The Hollywood Forever Cemetery serves as the final resting place for many famous names, including Johnny Ramone, Chris Cornell, Judy Garland, and Mickey Rooney. More than a place to pay your respects, the cemetery grounds, located in the heart of Hollywood, host a number of cultural events as well. From late spring through summer, guests can enjoy outdoor screenings of classic films projected onto the side of the mausoleum at the Fairbanks Lawn. The Masonic Lodge also hosts intimate concerts and storytelling events.
Located on the eastern edge of Los Angeles County, the city of Claremont is home to a world-class record store. After opening its doors in 1974, Rhino Records has become a destination for music lovers on the hunt for rare or out-of-print vinyl. Spend a day sifting through albums or put yourself in the hands of one of the knowledgeable staff members. The general manager, Dennis Callaci, started working at the shop at age 18 and has been dedicated to Rhino for 30-plus years. The shop also sells a wide assortment of record players to find your perfect sound.
Amid the white-walled mansions of Palm Springs’ Movie Colony neighborhood, Elvis’ Honeymoon Hideaway is the 5,000-square-foot residence where The King and Priscilla enjoyed postnuptial bliss in 1967. Constructed in four concentric circles and without a single square room, this home was featured as “The House of Tomorrow” in a 1962 Look magazine centerfold and is still one of the more notable examples of Palm Springs’ mid-century modern character. Nab tickets to check out the 64-foot built-in banquette sofa, straight-out-of-The-Flintstones rock walls, and other era-defining elements.
In the high desert about 20 minutes from Joshua Tree National Park, Pioneertown looks like it has been around since the 1800s. But these rustic structures were originally built as a tourist attraction and film set in 1946. You can stay in western-style rooms decorated with Native American blankets, cactus, and rustic furnishings at the Pioneertown Motel. Or catch dinner and live music at Pappy & Harriet’s, where Sir Paul McCartney once played a show.
This hacienda-style inn, which dates back to 1949, sits just six miles from the entrance to Joshua Tree National Park. Lovely purple wisteria drips down from the adobe overhangs extending out from each doorway at the Joshua Tree Inn, and the pool offers welcome relief from the desert heat. Guests staying in room number 8 may feel a creative presence.

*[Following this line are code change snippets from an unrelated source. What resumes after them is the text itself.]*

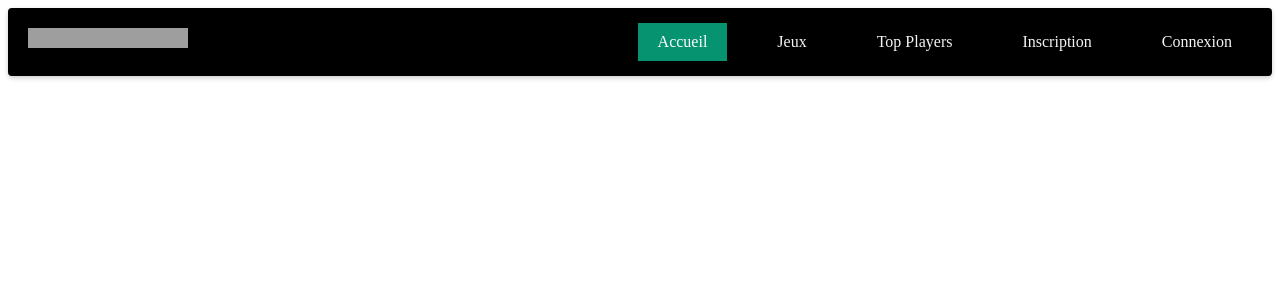
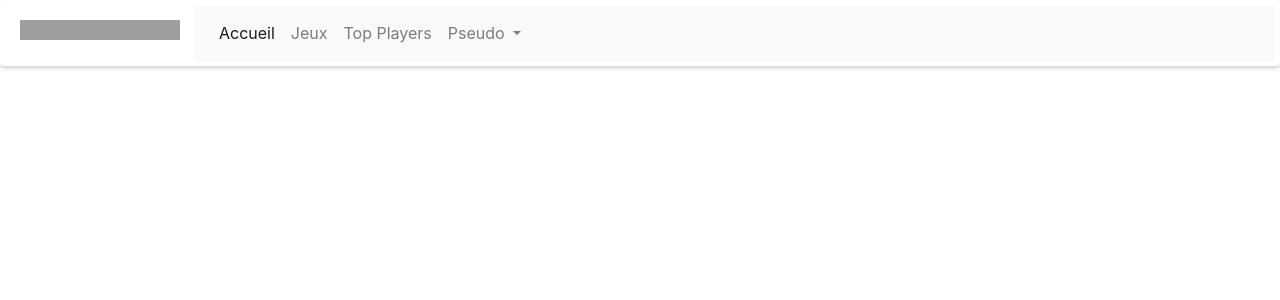
Before and after one commit to loux22/Billionar-Y, a Symfony app: template Billionar'Y/templates/game/game.html.twig in a window 1280 px wide. Shown: the top 300 px of the page. Run offline with Twig, Linux system fonts and the light colour scheme; the template is opened without the code that fills it, so the values that code supplies are empty; some libraries are stand-ins or nearby versions; grey boxes are pictures that could not be loaded.

Commit message:
gneugneu

```diff
--- a/Billionar'Y/public/css/navbar.css
+++ b/Billionar'Y/public/css/navbar.css
@@ -17,7 +17,7 @@ header{
     width: 100%;
     /* margin: 40px; */
     padding: 5px;
-    background: black;
+    /* background: black; */
     box-sizing: border-box;
     border-radius: 4px;
     box-shadow: 0 2px 5px rgba(0,0,0,.2);
--- a/Billionar'Y/templates/base.html.twig
+++ b/Billionar'Y/templates/base.html.twig
@@ -5,24 +5,49 @@
     <meta charset="UTF-8">
     <meta name="viewport" content="width=device-width, initial-scale=1.0">
     <title>Billonar'Y</title>
-    <link rel="stylesheet" href="{{ asset('/css/navbar.css')}}">
+	<link rel="stylesheet" href="{{ asset('/css/navbar.css')}}">
+	<link rel="stylesheet" href="https://stackpath.bootstrapcdn.com/bootstrap/4.4.1/css/bootstrap.min.css" integrity="sha384-Vkoo8x4CGsO3+Hhxv8T/Q5PaXtkKtu6ug5TOeNV6gBiFeWPGFN9MuhOf23Q9Ifjh" crossorigin="anonymous">
+
     {% block link %}{% endblock %}
 </head>
 <body>
     <header>
 		<img class="logo" src="/img/Y-Plateform.png" alt="">
 		<div class="menu-toggle"></div>
-		<nav class="menu">
-			<ul>
-                    <li><a href="#" class="active">Accueil</a></li>
-				    <li><a href="#">Jeux</a></li>
-				    <li><a href="#">Top Players</a></li>
-                    <li><a href="#">Inscription</a></li>
-				    <li><a href="#">Connexion</a></li>
-			</ul>
-		</nav>
+		<nav class="navbar navbar-expand-lg navbar-light bg-light">
+			<!-- <a class="navbar-brand" href="#">Navbar</a> -->
+			<button class="navbar-toggler" type="button" data-toggle="collapse" data-target="#navbarNavDropdown" aria-controls="navbarNavDropdown" aria-expanded="false" aria-label="Toggle navigation">
+			  <span class="navbar-toggler-icon"></span>
+			</button>
+			<div class="collapse navbar-collapse" id="navbarNavDropdown">
+			  <ul class="navbar-nav">
+				<li class="nav-item active">
+				  <a class="nav-link" href="#">Accueil<span class="sr-only">(current)</span></a>
+				</li>
+				<li class="nav-item">
+				  <a class="nav-link" href="#">Jeux</a>
+				</li>
+				<li class="nav-item">
+				  <a class="nav-link" href="#">Top Players</a>
+				</li>
+				<li class="nav-item dropdown">
+				  <a class="nav-link dropdown-toggle" href="#" id="navbarDropdownMenuLink" data-toggle="dropdown" aria-haspopup="true" aria-expanded="false">
+					Pseudo
+				  </a>
+				  <div class="dropdown-menu" aria-labelledby="navbarDropdownMenuLink">
+					<a class="dropdown-item" href="#">Action</a>
+					<a class="dropdown-item" href="#">Another action</a>
+					<a class="dropdown-item" href="#">Something else here</a>
+				  </div>
+				</li>
+			  </ul>
+			</div>
+		  </nav>
 		<div class="clearfix"></div>
 	</header>
 	{% block body %}{% endblock %}
 </body>
+<script src="https://code.jquery.com/jquery-3.4.1.slim.min.js" integrity="sha384-J6qa4849blE2+poT4WnyKhv5vZF5SrPo0iEjwBvKU7imGFAV0wwj1yYfoRSJoZ+n" crossorigin="anonymous"></script>
+<script src="https://cdn.jsdelivr.net/npm/popper.js@1.16.0/dist/umd/popper.min.js" integrity="sha384-Q6E9RHvbIyZFJoft+2mJbHaEWldlvI9IOYy5n3zV9zzTtmI3UksdQRVvoxMfooAo" crossorigin="anonymous"></script>
+<script src="https://stackpath.bootstrapcdn.com/bootstrap/4.4.1/js/bootstrap.min.js" integrity="sha384-wfSDF2E50Y2D1uUdj0O3uMBJnjuUD4Ih7YwaYd1iqfktj0Uod8GCExl3Og8ifwB6" crossorigin="anonymous"></script>
 </html>
```
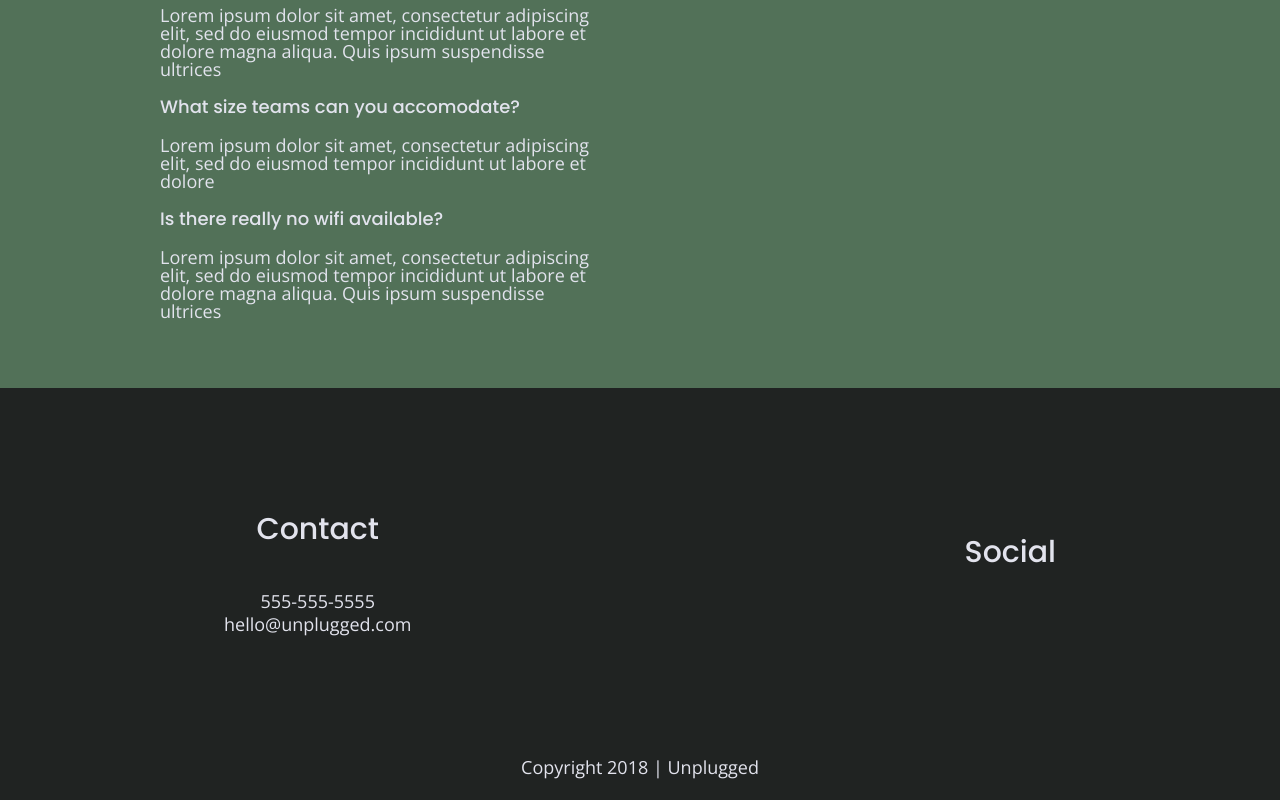
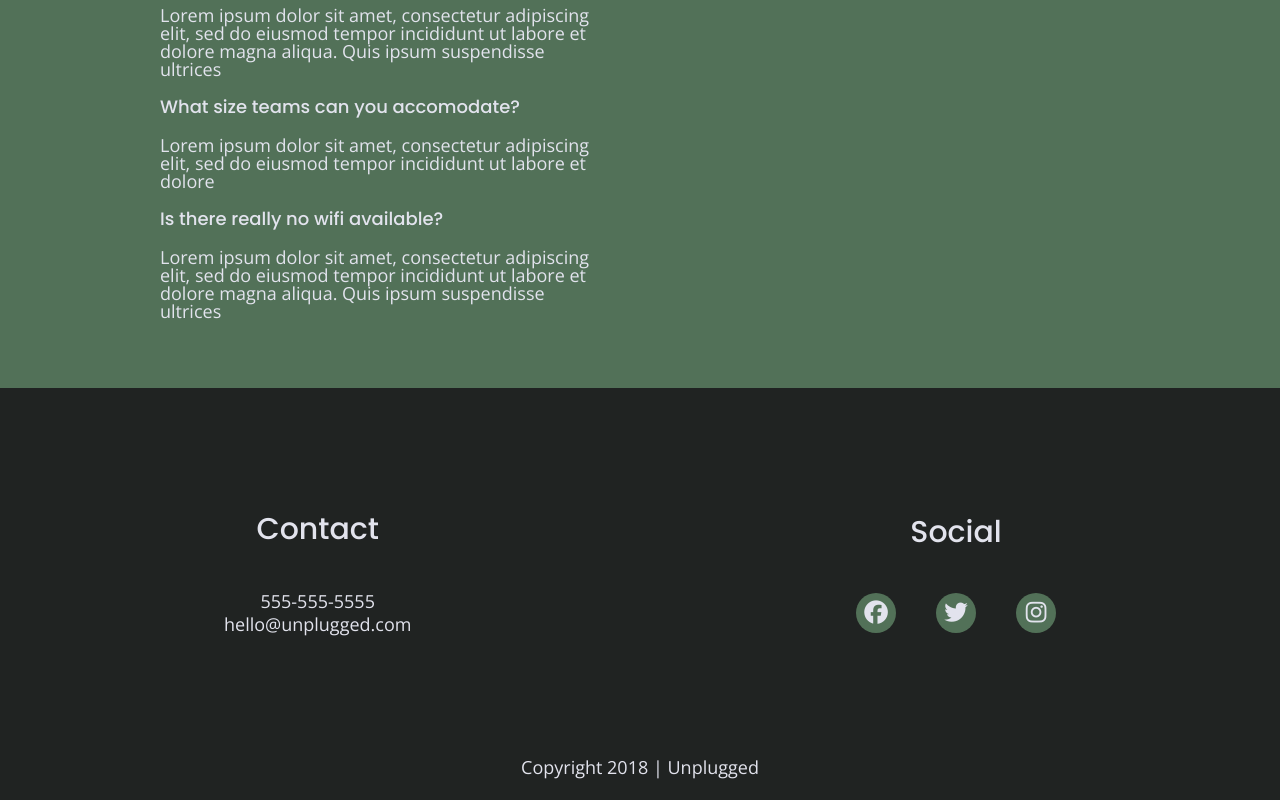
Before and after one commit to ivan7538/unplugged-retreat, a website: page faq/index.html in a window 1280 px wide. Shown: the part 472-1272 px from the top of the page. Drawn offline with nearby package versions, Linux system fonts and the light colour scheme; files that its build step writes are made by us from their sources.

Commit message:
fontawesome background

```diff
--- a/css/main.css
+++ b/css/main.css
@@ -233,6 +233,14 @@ header nav ul li {
     display: flex;
     justify-content: center;
     align-items: center;
+    border-radius: 50%;
+    background-color: #527158;
+    width: 40px;
+    height: 40px;
+  }
+
+  footer .social-icons p i {
+    font-size: 1.3125em;
   }
 
   footer .copyright {
@@ -317,6 +325,11 @@ header nav ul li {
     justify-content: center;
     align-items: center;
     flex-flow: row wrap;
+  }
+
+  .features i {
+    font-size: 3.75em;
+    margin-bottom: 40px;
   }
 
   .features p {
@@ -552,8 +565,6 @@ header nav ul li {
       display: none;
   }
 
-
-
 /*hero area*/
 .hero-area {
   min-height: 600px;
@@ -575,7 +586,7 @@ header nav ul li {
 
   aside .content-wrapper .form-description,
   aside .content-wrapper .form {
-        width: 35%;
+        width: 40%;
         margin: 0;
   }
 
@@ -629,11 +640,11 @@ header nav ul li {
         margin: 100px 0;
   }
 
-  .footer-content {
-        display: flex;
-        justify-content: space-between;
-        align-items: center;
-        flex-direction: row;
+  footer .footer-content {
+    display: flex;
+    justify-content: space-between;
+    align-items: center;
+    flex-direction: row;
   }
 
   footer .contact {
@@ -647,6 +658,11 @@ header nav ul li {
 
   footer p {
       line-height: 1.285;
+  }
+
+  footer .social-icons {
+    width: 12.5em;
+    justify-content: space-between;
   }
 
   footer .copyright {
--- a/faq/index.html
+++ b/faq/index.html
@@ -80,13 +80,13 @@
               <h4>Social</h4>
               <div class="social-icons">
                 <p>
-                  <a href="https://www.facebook.com/Skillcrush/" target="_blank"></a>
+                  <a href="https://www.facebook.com/Skillcrush/" target="_blank"><i class="fab fa-facebook"></i></a>
                 </p>
                 <p>
-                  <a href="https://twitter.com/Skillcrush" target="_blank"></a>
+                  <a href="https://twitter.com/Skillcrush" target="_blank"><i class="fab fa-twitter"></i></a>
                 </p>
                 <p>
-                  <a href="https://www.instagram.com/skillcrush/" target="_blank"></a>
+                  <a href="https://www.instagram.com/skillcrush/" target="_blank"><i class="fab fa-instagram"></i></a>
                 </p>
               </div>
             </div>
```
Also changed, not shown: about/index.html (+3 -3 lines), index.html (+3 -3 lines).
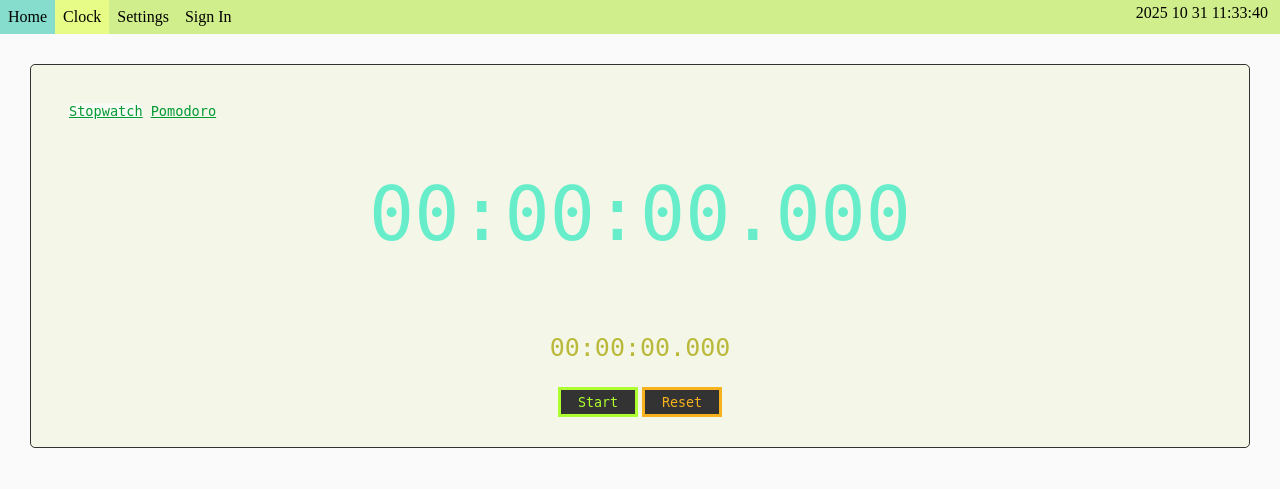
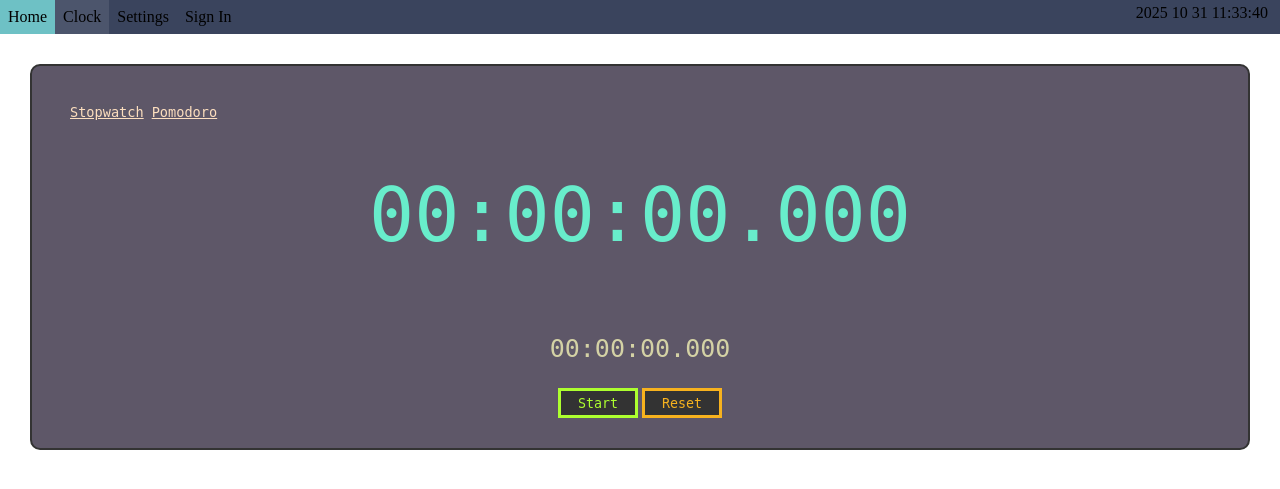
Before and after one commit to Anonymoususer5761/Calendar, a Flask app: page /clock in a window 1280 px wide. Shown: the top 489 px of the page. Run offline with Flask 3, Linux system fonts and the light colour scheme; data that the repository does not hold is empty; parts of the project's set-up code (start-up, migrations or seed data) failed here and were passed over.

Commit message:
Improved CSS.

```diff
--- a/app/static/clock.css
+++ b/app/static/clock.css
@@ -1,3 +1,13 @@
+#clock {
+    text-align: center;
+    padding: 30px;
+    height: 40%;
+    border: 2px solid #333333;
+    border-radius: 10px;
+    background-color: #5E5768;
+    margin: 30px;
+}
+
 #clock-options {
     display: flex;
     list-style-type: none;
@@ -14,13 +24,13 @@
     font-size: 0.85rem;
 }
 #clock-options a {
-    color: #009933;
+    color: #FCDEBE;
 }
 #clock-options a:hover {
     cursor: pointer;
-    color: #06c546;
+    color: #E5CAAD;
 }
 #clock-options a.current-clock-option {
     border-radius: 7px;
-    background-color: #f8fcf4;
+    background-color: #5E576899;
 }
--- a/app/static/stopwatch.css
+++ b/app/static/stopwatch.css
@@ -1,15 +1,5 @@
 :root {
     --clock-font: monospace
-}
-
-#clock {
-    text-align: center;
-    padding: 30px;
-    height: 40%;
-    border: 1px solid #333333;
-    border-radius: 5px;
-    background-color: #f4f7e8;
-    margin: 30px;
 }
 .timer {
     font-family: var(--clock-font);
@@ -20,9 +10,8 @@
 }
 #split-timer {
     font-size: 25px;
-    color: #bbb93b
+    color: #D4D2A5;
 }
-
 #start-button {
     display: inline-block;
     position: relative;
@@ -90,6 +79,7 @@
 #lap-counter {
     display: none;
     padding: 1.5em;
+    color: #FCDEBE;
 }
 #lap-counter-body td {
     font-family: var(--clock-font);
--- a/app/static/style.css
+++ b/app/static/style.css
@@ -1,7 +1,7 @@
 /* Entire Webpage */
 body {
     position: static;
-    background-color: #fafafa;
+    background-color: #ffffff;
     color: #1e1e22;
 }
 html, body {
@@ -16,7 +16,7 @@ html, body {
     position: sticky;
     top: 0;
     height: max-content;
-    background-color: #c9ec77d5;
+    background-color: #3A445D;
     z-index: 10;
     margin: 0;
 }
@@ -53,7 +53,7 @@ html, body {
     font-size: 16px;
 }
 .navbar a.current {
-    background-color: #e6fc86;
+    background-color: #4C556C;
 }
 .navbar li {
     margin: 0;
--- a/app/templates/pomodoro.html
+++ b/app/templates/pomodoro.html
@@ -10,6 +10,9 @@
         <button id="pomodoro-start">Start</button>
         <button id="pomodoro-stop">Stop</button>
         <button id="pomodoro-reset">Reset</button>
-        <script src="{{ url_for('static', filename='pomodoro.js') }}"></script>
     </div>
 {% endblock %}
+
+{% block subpage_script %}
+    <script src="{{ url_for('static', filename='pomodoro.js') }}"></script>
+{% endblock %}
--- a/app/templates/stopwatch.html
+++ b/app/templates/stopwatch.html
@@ -5,7 +5,6 @@
 {% endblock %}
 
 {% block subpage_main %}
-
     <p id="main-timer" class="timer">00:00:00.000</p>
     <p id= "split-timer" class="timer">00:00:00.000</p>
     <button id="start-button">Start</button>
```
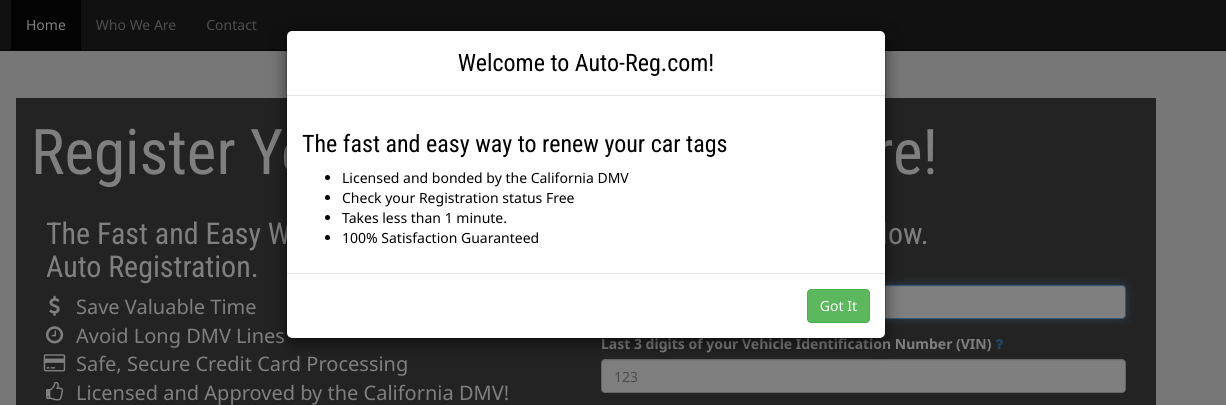
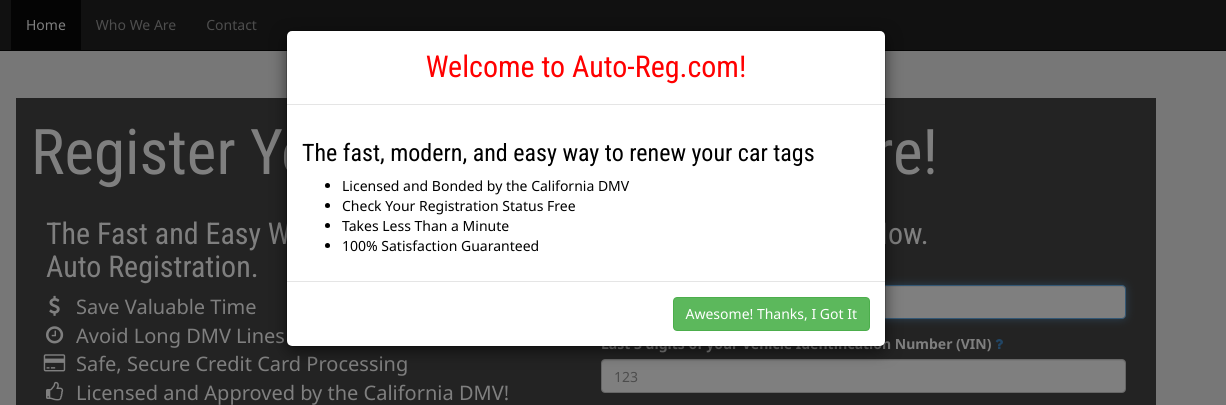
Before and after one commit to tjobrien/auto-reg-spa, a plain HTML site: page public/index.html in a window 1280 px wide. Shown: the top 405 px of the page, 54-1280 px from the left. Drawn offline with Linux system fonts and the light colour scheme.

Commit message:
typos and added modal on page load - ready event

```diff
--- a/public/css/jumbotron.css
+++ b/public/css/jumbotron.css
@@ -396,6 +396,9 @@
 .modal h3, h4{
 	color:black;
 }
+#welcome h2{
+	color:red;
+}
 
 
 .modal ul{
--- a/public/index.html
+++ b/public/index.html
@@ -242,20 +242,20 @@
 	  <div class="modal-dialog">
 	    <div class="modal-content">
 	      <div class="modal-header">
-	        <h3 class="modal-title text-center">Welcome to Auto-Reg.com!</h3>
+	        <h2 class="modal-title text-center">Welcome to Auto-Reg.com!</h2>
 	      </div>
 	      <div class="modal-body">
-	      <h3>The fast and easy way to renew your car tags</h3>
+	      <h3>The fast, modern, and easy way to renew your car tags</h3>
 	      <ul>
-	      	<li>Licensed and bonded by the California DMV</li>
-	      	<li>Check your Registration status Free</li>
-	      	<li>Takes less than 1 minute.</li>
+	      	<li>Licensed and Bonded by the California DMV</li>
+	      	<li>Check Your Registration Status Free</li>
+	      	<li>Takes Less Than a Minute</li>
 	      	<li>100% Satisfaction Guaranteed</li>
 	      </ul>
 
 	      </div>
 	      <div class="modal-footer">
-				<button type="button" class="btn btn-success" data-dismiss="modal">Got It</button>
+				<button type="button" class="btn btn-success" data-dismiss="modal">Awesome!  Thanks, I Got It</button>
 	      </div>
 	    </div><!-- /.modal-content -->
 	  </div><!-- /.modal-dialog -->
```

It’s where country-rock innovator Gram Parsons spent his last night. Guests leave notes and lyrics of their own in a bedside journal and a stone guitar sitting outside the door serves as a quiet shrine.